That can lead to massive success, but it also leads to massive risk. Google – or, perhaps more importantly, Alphabet, the conglomerate born from Google — hasn’t indicated what it expects from Stadia, or how much money it’s invested so far, but make no mistake. The expectations are huge.
Alphabet’s revenue was over 136 billion dollars in 2018. That, by the way, is just two billion dollars less than revenue from the entire video game industry last year. A meager success just won’t do because Google has little time for businesses that bring in less than a billion dollars per year.
What the company wants – even needs– is new business that can bring in tens of billions every year. It needs that because, despite efforts to diversify, most of Google’s money still comes from advertising, which makes it worryingly vulnerable to changes in that business. Stadia isn’t really about gaming. It’s not a passion project of Google’s CEO, Sundar Pichai, or anyone else high in Google’s corporate structure. Stadia is about money. It’s a new business for Google that uses its existing expertise in cloud infrastructure.
Just ask the Nexus Player, which could be used to play Android games on your television, or YouTube Gaming, which just received the axe after nearly four years fighting Twitch. Google expects massive success. Google has killed 167 products in its history. Anything that doesn’t work within a couple years is unlikely to see its fifth birthday.
The biggest threat to Stadia is Google’s high standard for success.
And everyone knows that.
Stadia has a great pitch for developers – one that, I think, could appeal the most to small indie studios. It could offer a true one-size-fits-all solution for games. Launching on Stadia means a studio can launch on every PC, mobile phone, and tablet available, all at once and without the usual QA problems. Google also promises easy access to players through Play Now, a feature that lets Stadia players jump into a game just by clicking a link.
Yet Google’s willingness to quickly drop projects negates this strength. Developers see the potential, but they’re also leery about targeting a platform that will surely evaporate if it fails to reap profits “at scale” as expected. If Stadia goes dark, so will the developer’s game and whatever profits it was generating.
Worse, the developer might see blowback from gamers. Will the players who purchased and/or played the game on Stadia be mad at the developer because they can no longer access the game? Probably. It’s a headache waiting to happen.
Google needs to walk a thin line. Stadia could make launch woes a thing of the past, but developers will need to trust Google as a partner. I don’t think that trust exists yet, and if doesn’t, Stadia won’t have the games it needs to lure players.
In a way, Stadia does have a launch game. Assassin’s Creed Odyssey became available to stream last year (for free, no less!) through what was then called Google Project Stream. It’s good pick for a graphical showcase. Odyssey has a massive, densely populated, downright gorgeous game world that can humble a mid-range gaming PC.

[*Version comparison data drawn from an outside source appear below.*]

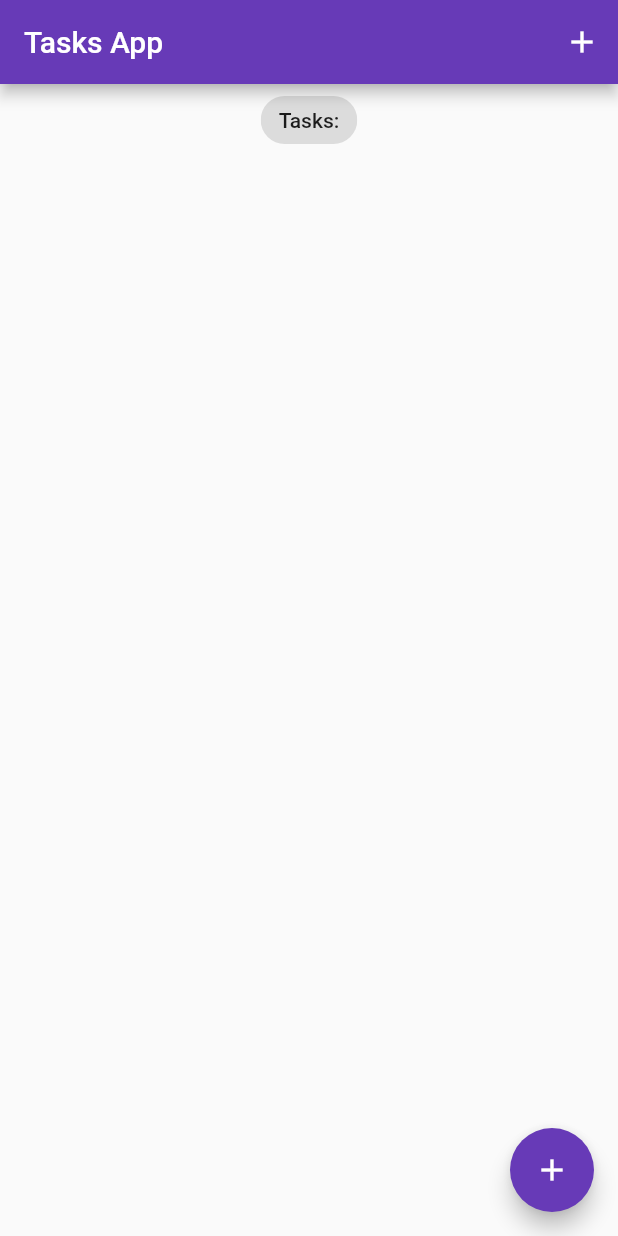
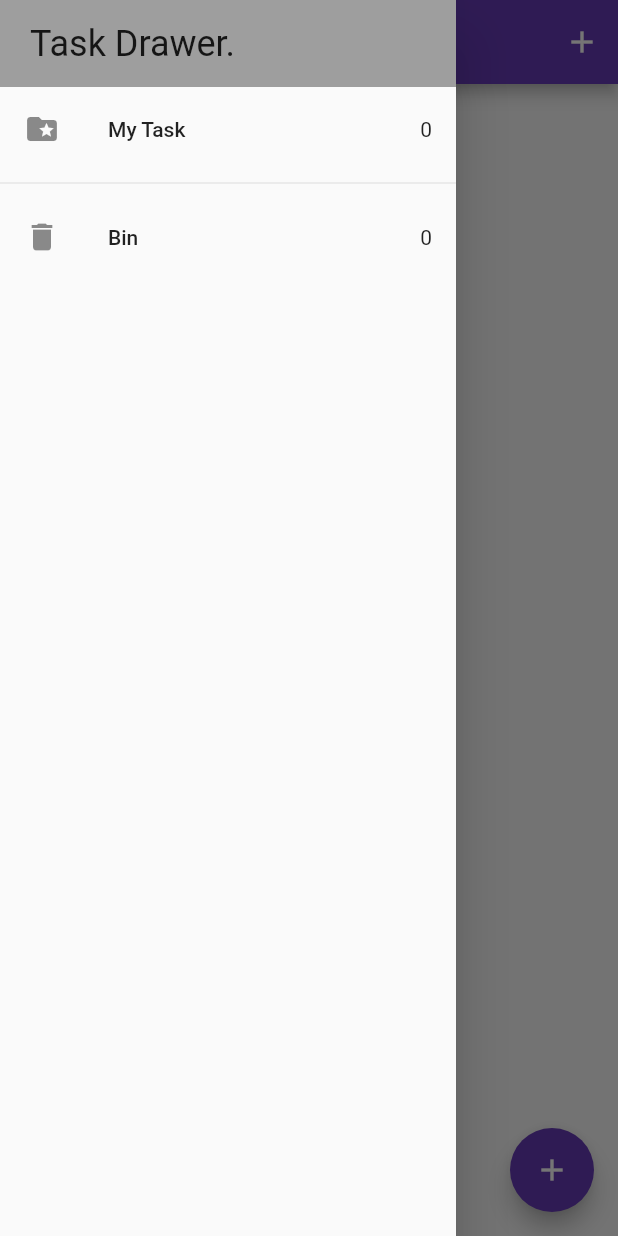
Before and after one commit to PhaiWisit/Tasklist_Bloc, a Flutter app: the screen it shows after launch, with the side drawer open (before the commit the screen has no drawer), on a phone screen of 412 x 824 dp. Run offline on Flutter 3.47's test engine with Material 2 defaults, Android fonts, the phone set to English and light mode, and no system bars; our stand-ins replace equatable, flutter_bloc, hydrated_bloc.

Commit message:
drawer and recycle bin

```diff
--- a/lib/blocs/bloc/tasks_bloc.dart
+++ b/lib/blocs/bloc/tasks_bloc.dart
@@ -11,35 +11,50 @@ class TasksBloc extends HydratedBloc<TasksEvent, TasksState> {
     on<AddTask>(_onAddTask);
     on<UpdateTask>(_onUpdateTask);
     on<DeleteTask>(_onDeleteTask);
-
+    on<RemoveTask>(_onRemoveTask);
   }
 
-
-  void _onAddTask(AddTask event, Emitter<TasksState> emit){
+  void _onAddTask(AddTask event, Emitter<TasksState> emit) {
     final state = this.state;
     emit(TasksState(
       allTasks: List.from(state.allTasks)..add(event.task),
-
+      removeTasks: state.removeTasks,
     ));
-
   }
 
-  void _onUpdateTask(UpdateTask event, Emitter<TasksState> emit){
+  void _onUpdateTask(UpdateTask event, Emitter<TasksState> emit) {
     final state = this.state;
     final task = event.task;
     final int index = state.allTasks.indexOf(task);
 
     List<Task> allTasks = List.from(state.allTasks)..remove(task);
     task.isDone == false
-      ? allTasks.insert(index,task.copyWith(isDone: true))
-      : allTasks.insert(index,task.copyWith(isDone: false));
+        ? allTasks.insert(index, task.copyWith(isDone: true))
+        : allTasks.insert(index, task.copyWith(isDone: false));
 
-      emit(TasksState(allTasks: allTasks));
+    emit(TasksState(allTasks: allTasks, removeTasks: state.removeTasks));
   }
 
-  void _onDeleteTask(DeleteTask event, Emitter<TasksState> emit){
+  void _onRemoveTask(RemoveTask event, Emitter<TasksState> emit) {
     final state = this.state;
-    emit(TasksState(allTasks: List.from(state.allTasks)..remove(event.task)));
+    var removeTasks = List<Task>.from(state.removeTasks);
+    removeTasks.add(event.task.copyWith(isDeleted: true));
+    emit(
+      TasksState(
+        allTasks: List.from(state.allTasks)..remove(event.task),
+        removeTasks: removeTasks,
+        // removeTasks: List.from(
+        //     state.removeTasks..add(event.task.copyWith(isDeleted: true)))
+      ),
+    );
+  }
+
+  void _onDeleteTask(DeleteTask event, Emitter<TasksState> emit) {
+    final state = this.state;
+    emit(TasksState(
+      allTasks: state.allTasks,
+      removeTasks: List.from(state.removeTasks)..remove(event.task),
+    ));
   }
 
   @override
@@ -51,5 +66,4 @@ class TasksBloc extends HydratedBloc<TasksEvent, TasksState> {
   Map<String, dynamic>? toJson(TasksState state) {
     return state.toMap();
   }
-
 }
--- a/lib/blocs/bloc/tasks_event.dart
+++ b/lib/blocs/bloc/tasks_event.dart
@@ -28,6 +28,16 @@ class UpdateTask extends TasksEvent {
   List<Object> get props => [task];
 }
 
+class RemoveTask extends TasksEvent {
+  final Task task;
+  const RemoveTask({
+    required this.task,
+  });
+
+  @override
+  List<Object> get props => [task];
+}
+
 class DeleteTask extends TasksEvent {
   final Task task;
   const DeleteTask({
--- a/lib/blocs/bloc/tasks_state.dart
+++ b/lib/blocs/bloc/tasks_state.dart
@@ -2,22 +2,32 @@ part of 'tasks_bloc.dart';
 
 class TasksState extends Equatable {
   final List<Task> allTasks;
+  final List<Task> removeTasks;
   const TasksState({
     this.allTasks = const <Task>[],
+    this.removeTasks = const <Task>[],
   });
 
   @override
-  List<Object> get props => [allTasks];
+  List<Object> get props => [allTasks, removeTasks];
 
   Map<String, dynamic> toMap() {
     return <String, dynamic>{
       'allTasks': allTasks.map((x) => x.toMap()).toList(),
+      'removeTasks': removeTasks.map((x) => x.toMap()).toList(),
     };
   }
 
   factory TasksState.fromMap(Map<String, dynamic> map) {
     return TasksState(
-      allTasks: List<Task>.from(map['allTasks']?.map((x) => Task.fromMap(x),
+      allTasks: List<Task>.from(
+        map['allTasks']?.map(
+          (x) => Task.fromMap(x),
+        ),
+      ),
+      removeTasks: List<Task>.from(
+        map['removeTasks']?.map(
+          (x) => Task.fromMap(x),
         ),
       ),
     );
--- a/lib/main.dart
+++ b/lib/main.dart
@@ -1,4 +1,5 @@
 import 'package:flutter/material.dart';
+import 'package:flutter_tasks_app/services/app_router.dart';
 import 'package:path_provider/path_provider.dart';
 import 'package:flutter/foundation.dart' show kIsWeb;
 
@@ -8,12 +9,17 @@ import 'screens/tasks_screen.dart';
 main() async {
   WidgetsFlutterBinding.ensureInitialized();
   final storage = await HydratedStorage.build(
-      storageDirectory: kIsWeb
+    storageDirectory: kIsWeb
         ? HydratedStorage.webStorageDirectory
-        : await getTemporaryDirectory(),);
+        : await getTemporaryDirectory(),
+  );
 
   HydratedBlocOverrides.runZoned(
-    () => runApp(const MyApp()),
+    () => runApp(
+      MyApp(
+        appRouter: AppRouter(),
+      ),
+    ),
     storage: storage,
   );
 
@@ -24,7 +30,8 @@ main() async {
 }
 
 class MyApp extends StatelessWidget {
-  const MyApp({Key? key}) : super(key: key);
+  const MyApp({Key? key, required this.appRouter}) : super(key: key);
+  final AppRouter appRouter;
 
   // This widget is the root of your application.
   @override
@@ -37,6 +44,7 @@ class MyApp extends StatelessWidget {
           primarySwatch: Colors.deepPurple,
         ),
         home: const TasksScreen(),
+        onGenerateRoute: appRouter.onGenerateRoute,
       ),
     );
   }
--- /dev/null
+++ b/lib/screens/my_drawer.dart
@@ -0,0 +1,59 @@
+import 'package:flutter/material.dart';
+import 'package:flutter_tasks_app/screens/recycle_bin.dart';
+import 'package:flutter_tasks_app/screens/tasks_screen.dart';
+
+import '../blocs/bloc_exports.dart';
+
+class MyDrawer extends StatelessWidget {
+  const MyDrawer({Key? key}) : super(key: key);
+
+  @override
+  Widget build(BuildContext context) {
+    return SafeArea(
+      child: Drawer(
+        child: Column(
+          children: [
+            Container(
+              width: double.infinity,
+              padding: const EdgeInsets.symmetric(vertical: 15, horizontal: 20),
+              color: Colors.grey,
+              child: Text(
+                'Task Drawer.',
+                style: Theme.of(context).textTheme.headlineSmall,
+              ),
+            ),
+            BlocBuilder<TasksBloc, TasksState>(
+              builder: (context, state) {
+                return GestureDetector(
+                  onTap: () => Navigator.of(context).pushNamed(
+                    TasksScreen.id,
+                  ),
+                  child: ListTile(
+                    leading: Icon(Icons.folder_special),
+                    title: Text('My Task'),
+                    trailing: Text('${state.allTasks.length}'),
+                  ),
+                );
+              },
+            ),
+            const Divider(),
+            BlocBuilder<TasksBloc, TasksState>(
+              builder: (context, state) {
+                return GestureDetector(
+                  onTap: () => Navigator.of(context).pushNamed(
+                    RecycleBin.id,
+                  ),
+                  child: ListTile(
+                    leading: const Icon(Icons.delete),
+                    title: const Text('Bin'),
+                    trailing: Text('${state.removeTasks.length}'),
+                  ),
+                );
+              },
+            )
+          ],
+        ),
+      ),
+    );
+  }
+}
--- a/lib/screens/tasks_screen.dart
+++ b/lib/screens/tasks_screen.dart
@@ -1,4 +1,5 @@
 import 'package:flutter/material.dart';
+import 'package:flutter_tasks_app/screens/my_drawer.dart';
 
 import '../blocs/bloc_exports.dart';
 import '../models/task.dart';
@@ -7,7 +8,7 @@ import 'add_task_screen.dart';
 
 class TasksScreen extends StatefulWidget {
   const TasksScreen({Key? key}) : super(key: key);
-
+  static const id = 'tasks_screen';
   @override
   State<TasksScreen> createState() => _TasksScreenState();
 }
@@ -39,14 +40,14 @@ class _TasksScreenState extends State<TasksScreen> {
                 icon: const Icon(Icons.add),
               )
             ],
-          ),
+          ),drawer: const MyDrawer(),
           body: Column(
             crossAxisAlignment: CrossAxisAlignment.center,
             children: [
-              const Center(
+               Center(
                 child: Chip(
                   label: Text(
-                    'Tasks:',
+                    '${state.allTasks.length} Tasks',
                   ),
                 ),
               ),
--- /dev/null
+++ b/lib/widgets/task_tile.dart
@@ -0,0 +1,41 @@
+import 'package:flutter/material.dart';
+
+import '../blocs/bloc_exports.dart';
+import '../models/task.dart';
+
+class TaskTile extends StatelessWidget {
+  const TaskTile({
+    Key? key,
+    required this.task,
+  }) : super(key: key);
+
+  final Task task;
+
+  void _removeOrDeleteTask(BuildContext ctx, Task task) {
+    task.isDeleted!
+        ? ctx.read<TasksBloc>().add(DeleteTask(task: task))
+        : ctx.read<TasksBloc>().add(RemoveTask(task: task));
+  }
+
+  @override
+  Widget build(BuildContext context) {
+    return ListTile(
+      title: Text(
+        task.title,
+        style: TextStyle(
+            decoration: task.isDone! ? TextDecoration.lineThrough : null),
+      ),
+      trailing: Checkbox(
+        value: task.isDone,
+        onChanged: task.isDeleted == false
+            ? (value) {
+                context.read<TasksBloc>().add(UpdateTask(task: task));
+              }
+            : null,
+      ),
+      onLongPress: () =>
+          // context.read<TasksBloc>().add(DeleteTask(task: task))
+          _removeOrDeleteTask(context, task),
+    );
+  }
+}
--- a/lib/widgets/tasks_list.dart
+++ b/lib/widgets/tasks_list.dart
@@ -1,5 +1,5 @@
 import 'package:flutter/material.dart';
-import 'package:flutter_tasks_app/blocs/bloc_exports.dart';
+import 'package:flutter_tasks_app/widgets/task_tile.dart';
 
 import '../models/task.dart';
 
@@ -15,20 +15,11 @@ class TasksList extends StatelessWidget {
   Widget build(BuildContext context) {
     return Expanded(
       child: ListView.builder(
-        itemCount: tasksList.length,
-        itemBuilder: ((context, index) {
-          var task = tasksList[index];
-        return ListTile(
-
-          title: Text(task.title),
-          trailing: Checkbox(
-            value: task.isDone,
-            onChanged: (value) {
-              context.read<TasksBloc>().add(UpdateTask(task: task));
-          },),
-          onLongPress:() => context.read<TasksBloc>().add(DeleteTask(task: task)),
-        );
-      })),
+          itemCount: tasksList.length,
+          itemBuilder: ((context, index) {
+            var task = tasksList[index];
+            return TaskTile(task: task);
+          })),
     );
   }
 }
```
Also changed, not shown: lib/screens/recycle_bin.dart (added, +45 -0 lines), lib/services/app_router.dart (added, +20 -0 lines), 1 other file.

The game was felt fluid and responsive,but image quality wasn’t what Google’s press releases led me to expect. Odyssey looked soft and blurry on Project Stream, as resolution was sacrificed to smooth out frame delivery. I also noticed banding artifacts in the game’s blue skies and chunky macroblocking artifacts during fast motion. Playing the game over the cloud just wasn’t as much fun as on a high-end PC, or even a PlayStation 4 Pro.
That’s not to say the demo was a total disappointment. I played via Chrome on a laptop that would normally struggle to play Fortnite, so Project Stream did unlock a whole new level of performance for the system. Given the choice, though, I’d much rather sit down and enjoy the game on a PlayStation, and I think a lot of gamers would agree.

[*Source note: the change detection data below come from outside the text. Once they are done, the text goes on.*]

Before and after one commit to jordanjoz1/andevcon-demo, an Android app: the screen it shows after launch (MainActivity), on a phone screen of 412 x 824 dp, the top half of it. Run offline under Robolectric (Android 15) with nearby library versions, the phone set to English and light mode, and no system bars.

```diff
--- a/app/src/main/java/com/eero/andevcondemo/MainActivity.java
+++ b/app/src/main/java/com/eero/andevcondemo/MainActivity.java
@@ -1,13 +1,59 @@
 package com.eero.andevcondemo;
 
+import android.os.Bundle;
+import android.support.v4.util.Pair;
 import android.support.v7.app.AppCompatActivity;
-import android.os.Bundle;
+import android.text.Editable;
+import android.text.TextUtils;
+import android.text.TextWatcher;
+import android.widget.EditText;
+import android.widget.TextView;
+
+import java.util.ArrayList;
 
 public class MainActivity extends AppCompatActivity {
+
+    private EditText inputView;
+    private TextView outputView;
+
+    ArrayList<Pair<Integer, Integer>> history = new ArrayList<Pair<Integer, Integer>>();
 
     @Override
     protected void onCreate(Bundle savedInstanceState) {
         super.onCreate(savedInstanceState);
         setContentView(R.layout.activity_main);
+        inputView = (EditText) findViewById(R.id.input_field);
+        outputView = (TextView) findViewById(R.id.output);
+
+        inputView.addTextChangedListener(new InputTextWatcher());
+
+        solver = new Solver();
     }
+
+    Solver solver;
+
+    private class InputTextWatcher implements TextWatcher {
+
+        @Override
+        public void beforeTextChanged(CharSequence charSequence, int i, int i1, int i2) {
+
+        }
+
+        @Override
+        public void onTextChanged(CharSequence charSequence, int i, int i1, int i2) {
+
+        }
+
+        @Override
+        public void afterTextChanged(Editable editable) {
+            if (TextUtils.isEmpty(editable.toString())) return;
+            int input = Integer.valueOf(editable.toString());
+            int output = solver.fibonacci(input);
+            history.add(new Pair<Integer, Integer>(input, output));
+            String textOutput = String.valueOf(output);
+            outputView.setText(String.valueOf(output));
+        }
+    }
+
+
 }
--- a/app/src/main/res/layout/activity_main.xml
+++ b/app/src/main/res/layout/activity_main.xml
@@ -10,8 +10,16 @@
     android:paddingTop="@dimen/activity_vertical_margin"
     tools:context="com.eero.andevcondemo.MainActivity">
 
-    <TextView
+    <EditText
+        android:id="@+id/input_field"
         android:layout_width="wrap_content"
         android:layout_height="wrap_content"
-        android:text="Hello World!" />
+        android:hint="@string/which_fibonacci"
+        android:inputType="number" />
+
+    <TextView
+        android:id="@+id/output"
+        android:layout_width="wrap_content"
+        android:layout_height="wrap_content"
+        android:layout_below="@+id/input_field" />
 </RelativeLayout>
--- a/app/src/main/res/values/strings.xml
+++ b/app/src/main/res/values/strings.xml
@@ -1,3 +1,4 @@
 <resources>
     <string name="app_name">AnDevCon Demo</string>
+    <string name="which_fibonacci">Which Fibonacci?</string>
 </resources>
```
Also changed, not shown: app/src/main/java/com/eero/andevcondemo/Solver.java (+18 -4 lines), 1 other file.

I’m a demanding gamer. I tend to notice little flaws because, well, it’s my job. But gamers as a group are nothing if not fanatical and the biggest fans demand the highest quality. Google needs to bring top-tier quality with no excuses. The time I had with Project Stream didn’t convince me it can deliver.
Google’s counter to complaints about quality will focus, of course, on how Stadia brings games to so many devices simultaneously. It’s not just that laptop with Chrome. It’s also a low-spec smartphone, a Chomecast enabled television, or even an iPad tablet. Anything that can run a streaming video app is a target for Stadia.
Just because a device can run Stadia, however, doesn’t mean the gamer who owns that device will pay for it. Google hasn’t announced how much Stadia will cost. $10 per month? Almost certainly not. $20 per month? That’s the lowest I think realistic (it’s how much Sony charges for PlayStation Now). $30 per month? I know that sounds high, but I wouldn’t be surprised.
It’s possible that Google, in a clever move, will find ways to repackage the price so that it’s not directed at the consumer. Maybe Stadia will operate on a digital storefront model, where is taken from each sale. Maybe we’ll see some combination of business models. Anything that lowers the price for gamers will help Stadia in the coming battle for hearts and minds.
Whatever Google settles on will have to address the first problem I pointed out. Stadia needs to make a lot of money. If Stadia makes that from gamers directly, the price will be too high. If Stadia makes that from developers instead, they’ll be less inclined to bring games to the platform.
Price will be a tricky problem. I’m holding out hope that Google will impress with an unexpectedly affordable business model, but I have a hard time seeing how Stadia will make that happen.
Stadia sucked the oxygen out of cloud gaming in the month after its announcement. That’s no surprise. It’s news when a company the size of Google elbows into a place where it has traditionally lacked presence. The initial luster is starting to fade already, though, as competitors make their own moves. Sony spoke extensively about cloud gaming at its last investor meeting, reminding everyone that it has its own cloud gaming service called PlayStation Now. While Google’s Stadia has no information about pricing or game library, PlayStation Now is available right now for $20 per month and offers hundreds of games.
Microsoft is going to make its own pitch at E3. Amazon hasn’t said much on the subject, but the company owns several studios, has a game engine called Lumberyard, and clearly has the infrastructure needed to launch a competitor. Nvidia, Shadow, and Vortex round out the options.
The sheer volume of Google’s announcement created the illusion that cloud gaming is exotic. In truth, it’s already readily available, and it’s about to become common. Stadia will have a lot of competition in this space. Some competitors already exist, and others look set to launch by the end of 2020 at the latest.
Microsoft and Sony are the most worrying. Google can bring its robust cloud infrastructure to Stadia but, as I’ve said before, it’s not worth much if there’s nothing to play. Microsoft and Sony both own original, recognizable IP. They also have experience working directly with developers to secure new, exclusive partnerships. A better library is going to beat superior technical execution nine times out of 10.
There’s room for multiple cloud gaming services, of course. But it’s hard to imagine a world where Stadia exists as an also-ran for more than a couple years. Google is in it to win it. If they can’t win it, Stadia’s chance of survival plummets.
Google’s Stadia shows promise but, as these five points prove, it also faces serious obstacles. Gamers are not going to jump on board just because Google says they should. They’ll need to be convinced. That’s not impossible. Valve did it with Steam. Microsoft and Sony did it with Xbox Live and PlayStation Now. But most companies that try to disrupt gaming fail. Only time will tell if Stadia can join the few victors or will be known as another good idea that didn’t survive.